● WHAT THE EXERCISE ASKS
The entries below contain pictures. Retype everything except those pictures, exactly as given.

● SUPPLIED ENTRIES
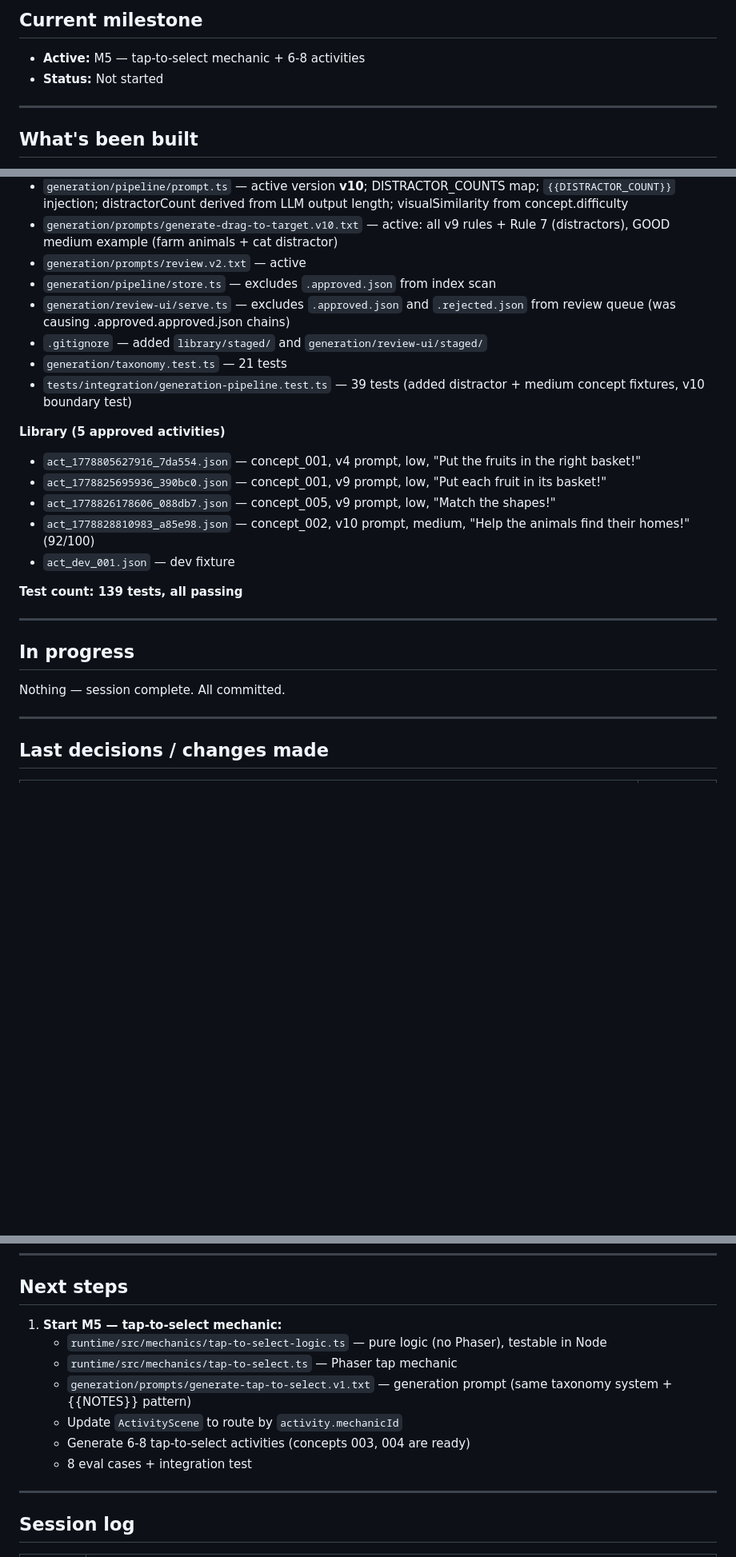
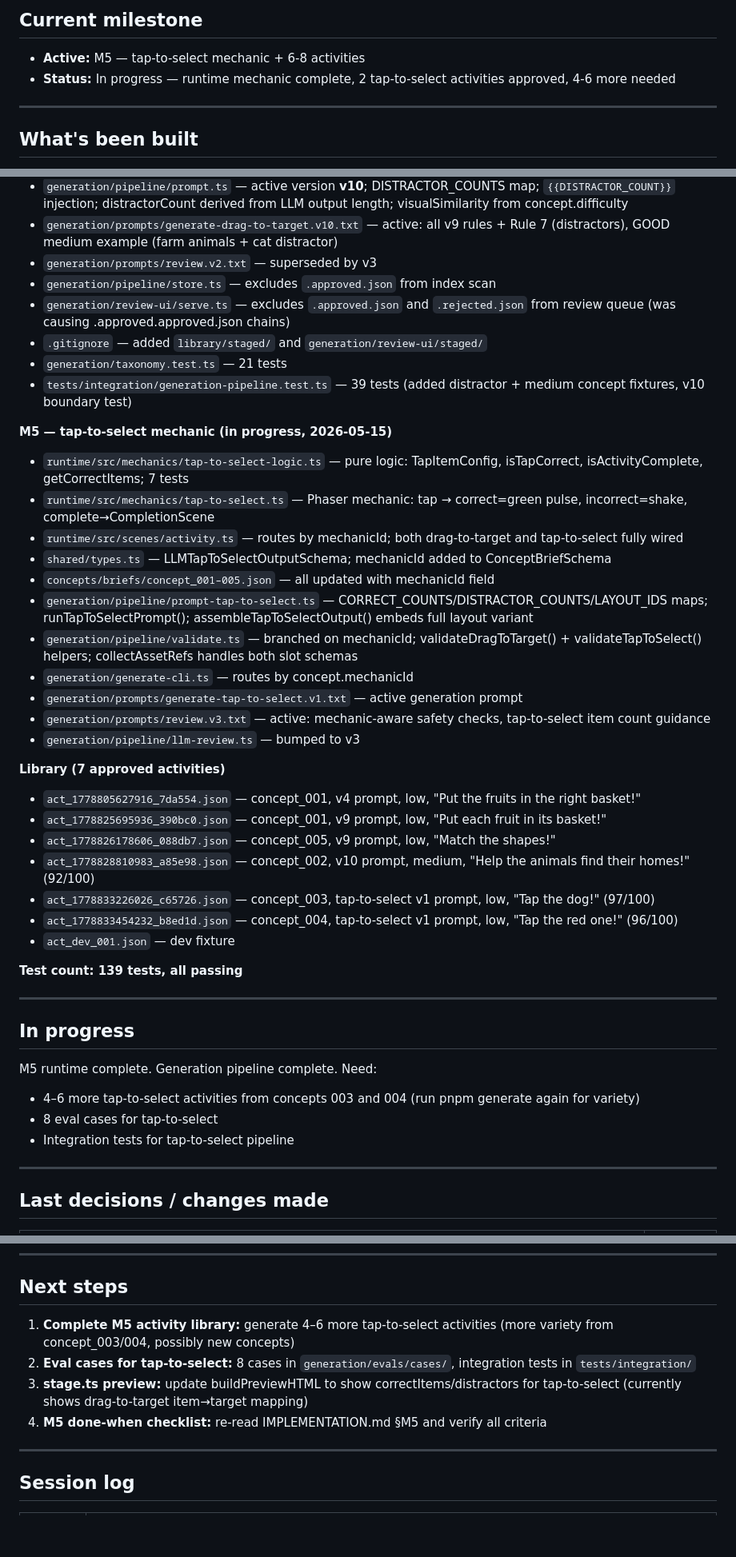
Before and after one commit to ajayrajen7/bloom, a Markdown page: memory.md, 3 parts joined by grey strips. Shown at 80% size. Rendered like a GitHub page; blank space fills up the shorter version.

Commit message:
docs: update memory.md — M5 in progress, 7 approved activities
Co-Authored-By: Claude Sonnet 4.6 <noreply@anthropic.com>

```diff
--- a/memory.md
+++ b/memory.md
@@ -7,7 +7,7 @@ Read this at the start of every session. Update it proactively when context appr
 ## Current milestone
 
 - **Active:** M5 — tap-to-select mechanic + 6-8 activities
-- **Status:** Not started
+- **Status:** In progress — runtime mechanic complete, 2 tap-to-select activities approved, 4-6 more needed
 
 ---
 
@@ -69,18 +69,33 @@ Read this at the start of every session. Update it proactively when context appr
 - `generation/pipeline/validate.ts` — sprite-scope check (items, targets, distractors); distractor count check per difficulty (low=0, medium=1, high=2); taxonomy type-level check
 - `generation/pipeline/prompt.ts` — active version **v10**; DISTRACTOR_COUNTS map; `{{DISTRACTOR_COUNT}}` injection; distractorCount derived from LLM output length; visualSimilarity from concept.difficulty
 - `generation/prompts/generate-drag-to-target.v10.txt` — active: all v9 rules + Rule 7 (distractors), GOOD medium example (farm animals + cat distractor)
-- `generation/prompts/review.v2.txt` — active
+- `generation/prompts/review.v2.txt` — superseded by v3
 - `generation/pipeline/store.ts` — excludes `.approved.json` from index scan
 - `generation/review-ui/serve.ts` — excludes `.approved.json` and `.rejected.json` from review queue (was causing .approved.approved.json chains)
 - `.gitignore` — added `library/staged/` and `generation/review-ui/staged/`
 - `generation/taxonomy.test.ts` — 21 tests
 - `tests/integration/generation-pipeline.test.ts` — 39 tests (added distractor + medium concept fixtures, v10 boundary test)
 
-**Library (5 approved activities)**
+**M5 — tap-to-select mechanic (in progress, 2026-05-15)**
+- `runtime/src/mechanics/tap-to-select-logic.ts` — pure logic: TapItemConfig, isTapCorrect, isActivityComplete, getCorrectItems; 7 tests
+- `runtime/src/mechanics/tap-to-select.ts` — Phaser mechanic: tap → correct=green pulse, incorrect=shake, complete→CompletionScene
+- `runtime/src/scenes/activity.ts` — routes by mechanicId; both drag-to-target and tap-to-select fully wired
+- `shared/types.ts` — LLMTapToSelectOutputSchema; mechanicId added to ConceptBriefSchema
+- `concepts/briefs/concept_001–005.json` — all updated with mechanicId field
+- `generation/pipeline/prompt-tap-to-select.ts` — CORRECT_COUNTS/DISTRACTOR_COUNTS/LAYOUT_IDS maps; runTapToSelectPrompt(); assembleTapToSelectOutput() embeds full layout variant
+- `generation/pipeline/validate.ts` — branched on mechanicId; validateDragToTarget() + validateTapToSelect() helpers; collectAssetRefs handles both slot schemas
+- `generation/generate-cli.ts` — routes by concept.mechanicId
+- `generation/prompts/generate-tap-to-select.v1.txt` — active generation prompt
+- `generation/prompts/review.v3.txt` — active: mechanic-aware safety checks, tap-to-select item count guidance
+- `generation/pipeline/llm-review.ts` — bumped to v3
+
+**Library (7 approved activities)**
 - `act_1778805627916_7da554.json` — concept_001, v4 prompt, low, "Put the fruits in the right basket!"
 - `act_1778825695936_390bc0.json` — concept_001, v9 prompt, low, "Put each fruit in its basket!"
 - `act_1778826178606_088db7.json` — concept_005, v9 prompt, low, "Match the shapes!"
 - `act_1778828810983_a85e98.json` — concept_002, v10 prompt, medium, "Help the animals find their homes!" (92/100)
+- `act_1778833226026_c65726.json` — concept_003, tap-to-select v1 prompt, low, "Tap the dog!" (97/100)
+- `act_1778833454232_b8ed1d.json` — concept_004, tap-to-select v1 prompt, low, "Tap the red one!" (96/100)
 - `act_dev_001.json` — dev fixture
 
 **Test count: 139 tests, all passing**
@@ -89,7 +104,10 @@ Read this at the start of every session. Update it proactively when context appr
 
 ## In progress
 
-Nothing — session complete. All committed.
+M5 runtime complete. Generation pipeline complete. Need:
+- 4–6 more tap-to-select activities from concepts 003 and 004 (run pnpm generate again for variety)
+- 8 eval cases for tap-to-select
+- Integration tests for tap-to-select pipeline
 
 ---
 
@@ -139,13 +163,10 @@ Nothing — session complete. All committed.
 
 ## Next steps
 
-1. **Start M5 — tap-to-select mechanic:**
-   - `runtime/src/mechanics/tap-to-select-logic.ts` — pure logic (no Phaser), testable in Node
-   - `runtime/src/mechanics/tap-to-select.ts` — Phaser tap mechanic
-   - `generation/prompts/generate-tap-to-select.v1.txt` — generation prompt (same taxonomy system + {{NOTES}} pattern)
-   - Update `ActivityScene` to route by `activity.mechanicId`
-   - Generate 6-8 tap-to-select activities (concepts 003, 004 are ready)
-   - 8 eval cases + integration test
+1. **Complete M5 activity library:** generate 4–6 more tap-to-select activities (more variety from concept_003/004, possibly new concepts)
+2. **Eval cases for tap-to-select:** 8 cases in `generation/evals/cases/`, integration tests in `tests/integration/`
+3. **stage.ts preview:** update buildPreviewHTML to show correctItems/distractors for tap-to-select (currently shows drag-to-target item→target mapping)
+4. **M5 done-when checklist:** re-read IMPLEMENTATION.md §M5 and verify all criteria
 
 ---
 
```
Also changed, not shown: other parts of memory.md (+8 -1 lines).
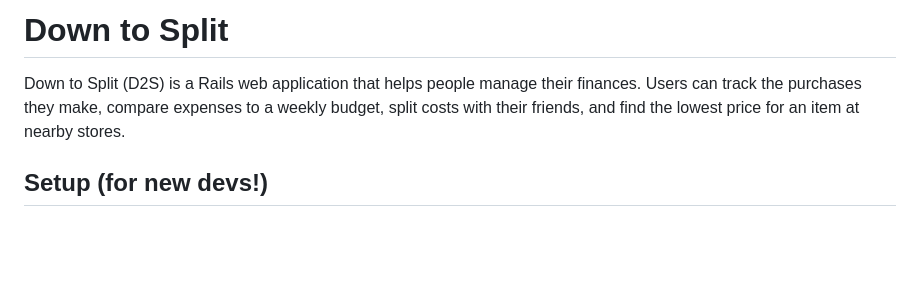
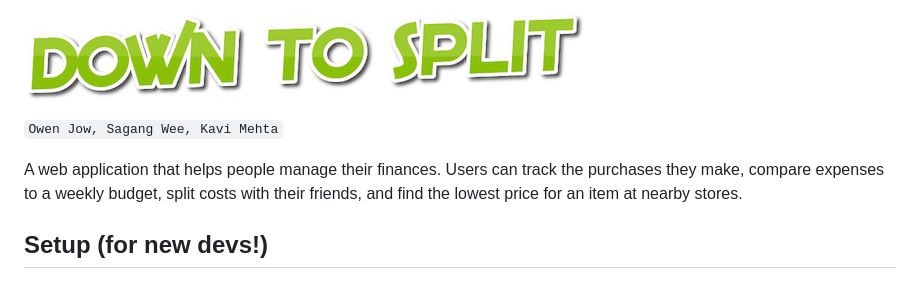
Before and after one commit to ohjay/down-to-split, a Markdown page: README.md, the part around the change. Rendered like a GitHub page; pictures changed too: app/assets/images/logo.png (added); blank space fills up the shorter version.

Commit message:
Added a logo to the README

```diff
--- a/README.md
+++ b/README.md
@@ -1,6 +1,8 @@
-Down to Split
-===
-Down to Split (D2S) is a Rails web application that helps people manage their finances. Users can track the purchases they make, compare expenses to a weekly budget, split costs with their friends, and find the lowest price for an item at nearby stores.
+![alt text](app/assets/images/logo.png)
+
+`Owen Jow, Sagang Wee, Kavi Mehta`
+
+A web application that helps people manage their finances. Users can track the purchases they make, compare expenses to a weekly budget, split costs with their friends, and find the lowest price for an item at nearby stores.
 
 
 Setup (for new devs!)
```
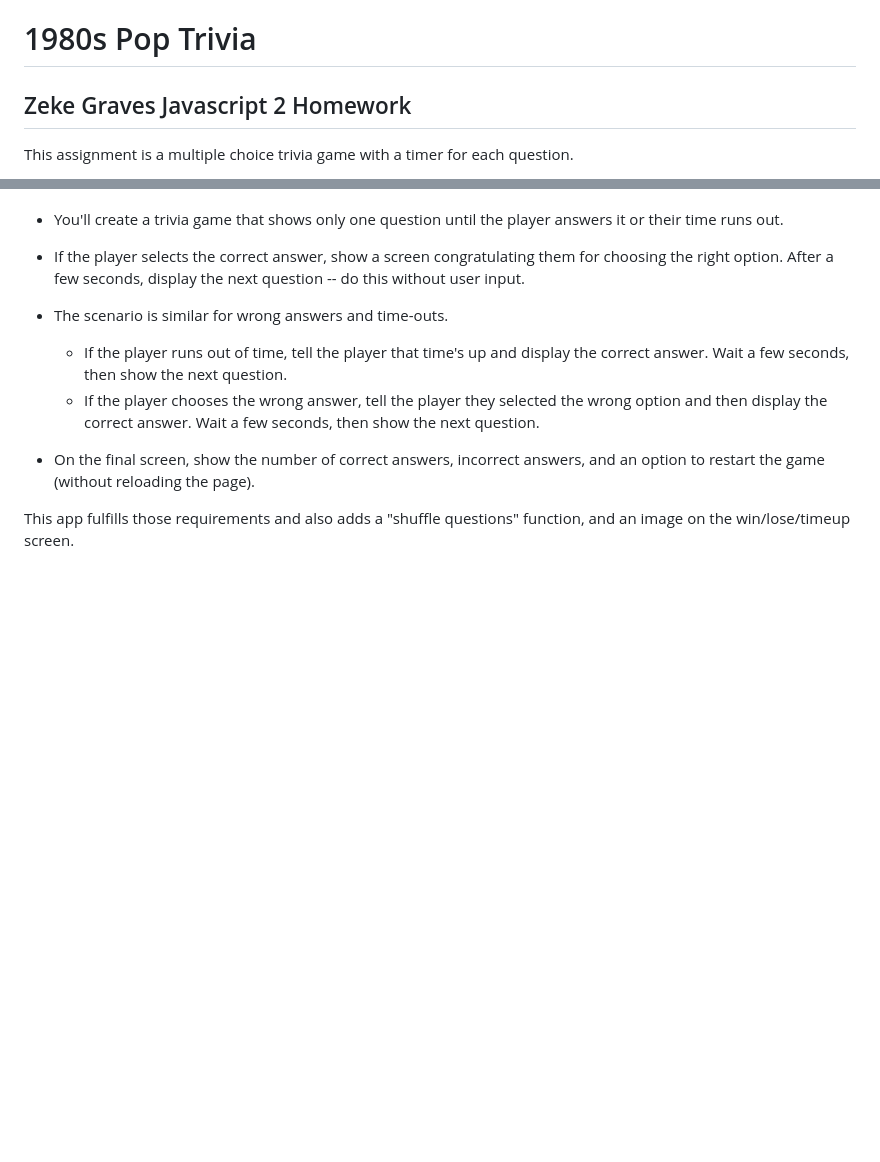
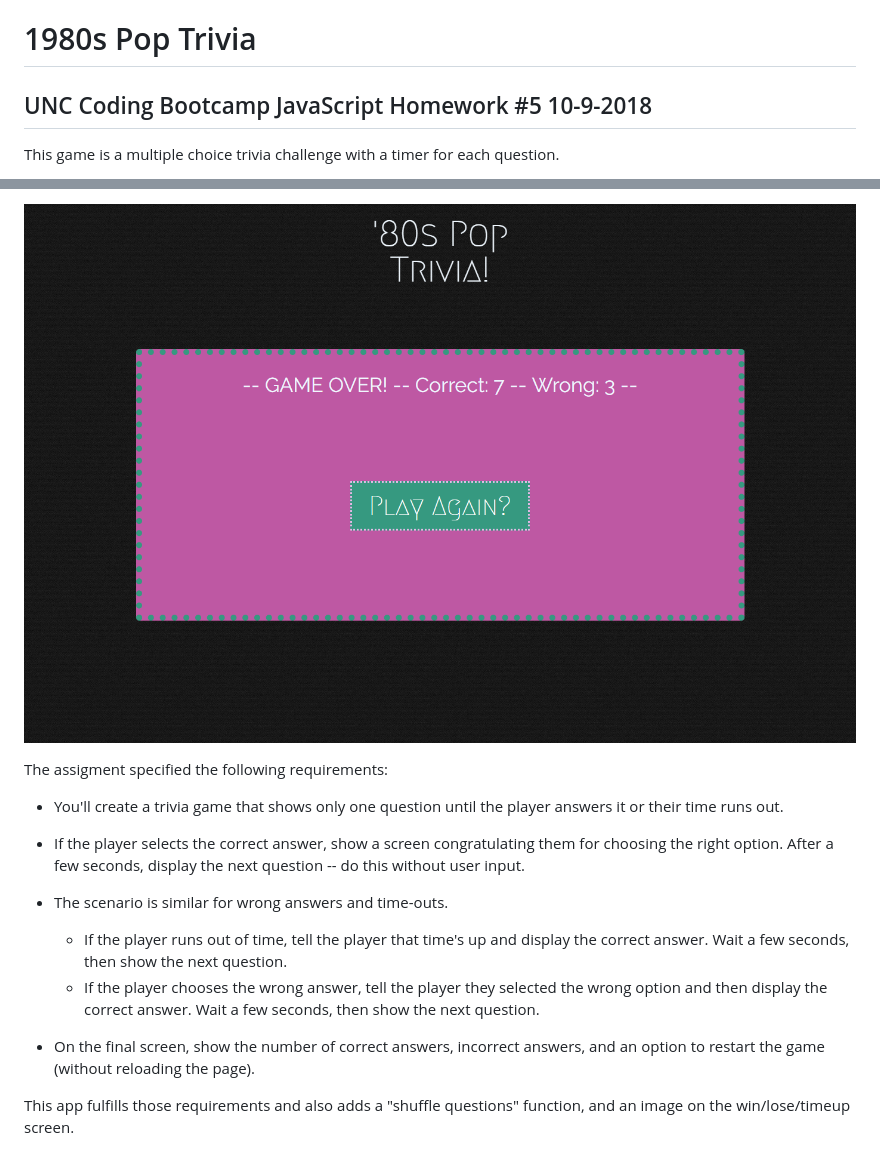
Before and after one commit to zinc-glaze/TriviaGame, a Markdown page: README.md, 2 parts joined by grey strips. Drawn GitHub-style; pictures changed too: screens/screencapture-zinc-glaze-github-io-TriviaGame-2019-06-27-19_23_07.png (added); blank space fills up the shorter version.

```diff
--- a/README.md
+++ b/README.md
@@ -1,5 +1,5 @@
 # 1980s Pop Trivia
-## Zeke Graves Javascript 2 Homework
+## UNC Coding Bootcamp JavaScript Homework #5  10-9-2018
 
-This assignment is a multiple choice trivia game with a timer for each question.
+This game is a multiple choice trivia challenge with a timer for each question.
 
@@ -7,3 +20,6 @@ The requirements were:
+![Trivia Game](screens/screencapture-zinc-glaze-github-io-TriviaGame-2019-06-27-19_23_07.png)
+
+The assigment specified the following requirements:
 
 * You'll create a trivia game that shows only one question until the player answers it or their time runs out.
 
```
Also changed, not shown: other parts of README.md (+14 -1 lines), screens/screencapture-zinc-glaze-github-io-TriviaGame-2019-06-27-19_20_23.png (added), screens/screencapture-zinc-glaze-github-io-TriviaGame-2019-06-27-19_21_27.png (added), screens/screencapture-zinc-glaze-github-io-TriviaGame-2019-06-27-19_21_41.png (added), screens/screencapture-zinc-glaze-github-io-TriviaGame-2019-06-27-19_21_59.png (added), 1 other file.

● RESULT OF THE EXERCISE
Before and after one commit to ajayrajen7/bloom, a Markdown page: memory.md, 3 parts joined by grey strips. Shown at 80% size. Rendered like a GitHub page; blank space fills up the shorter version.

Commit message:
docs: update memory.md — M5 in progress, 7 approved activities
Co-Authored-By: Claude Sonnet 4.6 <noreply@anthropic.com>

```diff
--- a/memory.md
+++ b/memory.md
@@ -7,7 +7,7 @@ Read this at the start of every session. Update it proactively when context appr
 ## Current milestone
 
 - **Active:** M5 — tap-to-select mechanic + 6-8 activities
-- **Status:** Not started
+- **Status:** In progress — runtime mechanic complete, 2 tap-to-select activities approved, 4-6 more needed
 
 ---
 
@@ -69,18 +69,33 @@ Read this at the start of every session. Update it proactively when context appr
 - `generation/pipeline/validate.ts` — sprite-scope check (items, targets, distractors); distractor count check per difficulty (low=0, medium=1, high=2); taxonomy type-level check
 - `generation/pipeline/prompt.ts` — active version **v10**; DISTRACTOR_COUNTS map; `{{DISTRACTOR_COUNT}}` injection; distractorCount derived from LLM output length; visualSimilarity from concept.difficulty
 - `generation/prompts/generate-drag-to-target.v10.txt` — active: all v9 rules + Rule 7 (distractors), GOOD medium example (farm animals + cat distractor)
-- `generation/prompts/review.v2.txt` — active
+- `generation/prompts/review.v2.txt` — superseded by v3
 - `generation/pipeline/store.ts` — excludes `.approved.json` from index scan
 - `generation/review-ui/serve.ts` — excludes `.approved.json` and `.rejected.json` from review queue (was causing .approved.approved.json chains)
 - `.gitignore` — added `library/staged/` and `generation/review-ui/staged/`
 - `generation/taxonomy.test.ts` — 21 tests
 - `tests/integration/generation-pipeline.test.ts` — 39 tests (added distractor + medium concept fixtures, v10 boundary test)
 
-**Library (5 approved activities)**
+**M5 — tap-to-select mechanic (in progress, 2026-05-15)**
+- `runtime/src/mechanics/tap-to-select-logic.ts` — pure logic: TapItemConfig, isTapCorrect, isActivityComplete, getCorrectItems; 7 tests
+- `runtime/src/mechanics/tap-to-select.ts` — Phaser mechanic: tap → correct=green pulse, incorrect=shake, complete→CompletionScene
+- `runtime/src/scenes/activity.ts` — routes by mechanicId; both drag-to-target and tap-to-select fully wired
+- `shared/types.ts` — LLMTapToSelectOutputSchema; mechanicId added to ConceptBriefSchema
+- `concepts/briefs/concept_001–005.json` — all updated with mechanicId field
+- `generation/pipeline/prompt-tap-to-select.ts` — CORRECT_COUNTS/DISTRACTOR_COUNTS/LAYOUT_IDS maps; runTapToSelectPrompt(); assembleTapToSelectOutput() embeds full layout variant
+- `generation/pipeline/validate.ts` — branched on mechanicId; validateDragToTarget() + validateTapToSelect() helpers; collectAssetRefs handles both slot schemas
+- `generation/generate-cli.ts` — routes by concept.mechanicId
+- `generation/prompts/generate-tap-to-select.v1.txt` — active generation prompt
+- `generation/prompts/review.v3.txt` — active: mechanic-aware safety checks, tap-to-select item count guidance
+- `generation/pipeline/llm-review.ts` — bumped to v3
+
+**Library (7 approved activities)**
 - `act_1778805627916_7da554.json` — concept_001, v4 prompt, low, "Put the fruits in the right basket!"
 - `act_1778825695936_390bc0.json` — concept_001, v9 prompt, low, "Put each fruit in its basket!"
 - `act_1778826178606_088db7.json` — concept_005, v9 prompt, low, "Match the shapes!"
 - `act_1778828810983_a85e98.json` — concept_002, v10 prompt, medium, "Help the animals find their homes!" (92/100)
+- `act_1778833226026_c65726.json` — concept_003, tap-to-select v1 prompt, low, "Tap the dog!" (97/100)
+- `act_1778833454232_b8ed1d.json` — concept_004, tap-to-select v1 prompt, low, "Tap the red one!" (96/100)
 - `act_dev_001.json` — dev fixture
 
 **Test count: 139 tests, all passing**
@@ -89,7 +104,10 @@ Read this at the start of every session. Update it proactively when context appr
 
 ## In progress
 
-Nothing — session complete. All committed.
+M5 runtime complete. Generation pipeline complete. Need:
+- 4–6 more tap-to-select activities from concepts 003 and 004 (run pnpm generate again for variety)
+- 8 eval cases for tap-to-select
+- Integration tests for tap-to-select pipeline
 
 ---
 
@@ -139,13 +163,10 @@ Nothing — session complete. All committed.
 
 ## Next steps
 
-1. **Start M5 — tap-to-select mechanic:**
-   - `runtime/src/mechanics/tap-to-select-logic.ts` — pure logic (no Phaser), testable in Node
-   - `runtime/src/mechanics/tap-to-select.ts` — Phaser tap mechanic
-   - `generation/prompts/generate-tap-to-select.v1.txt` — generation prompt (same taxonomy system + {{NOTES}} pattern)
-   - Update `ActivityScene` to route by `activity.mechanicId`
-   - Generate 6-8 tap-to-select activities (concepts 003, 004 are ready)
-   - 8 eval cases + integration test
+1. **Complete M5 activity library:** generate 4–6 more tap-to-select activities (more variety from concept_003/004, possibly new concepts)
+2. **Eval cases for tap-to-select:** 8 cases in `generation/evals/cases/`, integration tests in `tests/integration/`
+3. **stage.ts preview:** update buildPreviewHTML to show correctItems/distractors for tap-to-select (currently shows drag-to-target item→target mapping)
+4. **M5 done-when checklist:** re-read IMPLEMENTATION.md §M5 and verify all criteria
 
 ---
 
```
Also changed, not shown: other parts of memory.md (+8 -1 lines).
Before and after one commit to ohjay/down-to-split, a Markdown page: README.md, the part around the change. Rendered like a GitHub page; pictures changed too: app/assets/images/logo.png (added); blank space fills up the shorter version.

Commit message:
Added a logo to the README

```diff
--- a/README.md
+++ b/README.md
@@ -1,6 +1,8 @@
-Down to Split
-===
-Down to Split (D2S) is a Rails web application that helps people manage their finances. Users can track the purchases they make, compare expenses to a weekly budget, split costs with their friends, and find the lowest price for an item at nearby stores.
+![alt text](app/assets/images/logo.png)
+
+`Owen Jow, Sagang Wee, Kavi Mehta`
+
+A web application that helps people manage their finances. Users can track the purchases they make, compare expenses to a weekly budget, split costs with their friends, and find the lowest price for an item at nearby stores.
 
 
 Setup (for new devs!)
```
Before and after one commit to zinc-glaze/TriviaGame, a Markdown page: README.md, 2 parts joined by grey strips. Drawn GitHub-style; pictures changed too: screens/screencapture-zinc-glaze-github-io-TriviaGame-2019-06-27-19_23_07.png (added); blank space fills up the shorter version.

```diff
--- a/README.md
+++ b/README.md
@@ -1,5 +1,5 @@
 # 1980s Pop Trivia
-## Zeke Graves Javascript 2 Homework
+## UNC Coding Bootcamp JavaScript Homework #5  10-9-2018
 
-This assignment is a multiple choice trivia game with a timer for each question.
+This game is a multiple choice trivia challenge with a timer for each question.
 
@@ -7,3 +20,6 @@ The requirements were:
+![Trivia Game](screens/screencapture-zinc-glaze-github-io-TriviaGame-2019-06-27-19_23_07.png)
+
+The assigment specified the following requirements:
 
 * You'll create a trivia game that shows only one question until the player answers it or their time runs out.
 
```
Also changed, not shown: other parts of README.md (+14 -1 lines), screens/screencapture-zinc-glaze-github-io-TriviaGame-2019-06-27-19_20_23.png (added), screens/screencapture-zinc-glaze-github-io-TriviaGame-2019-06-27-19_21_27.png (added), screens/screencapture-zinc-glaze-github-io-TriviaGame-2019-06-27-19_21_41.png (added), screens/screencapture-zinc-glaze-github-io-TriviaGame-2019-06-27-19_21_59.png (added), 1 other file.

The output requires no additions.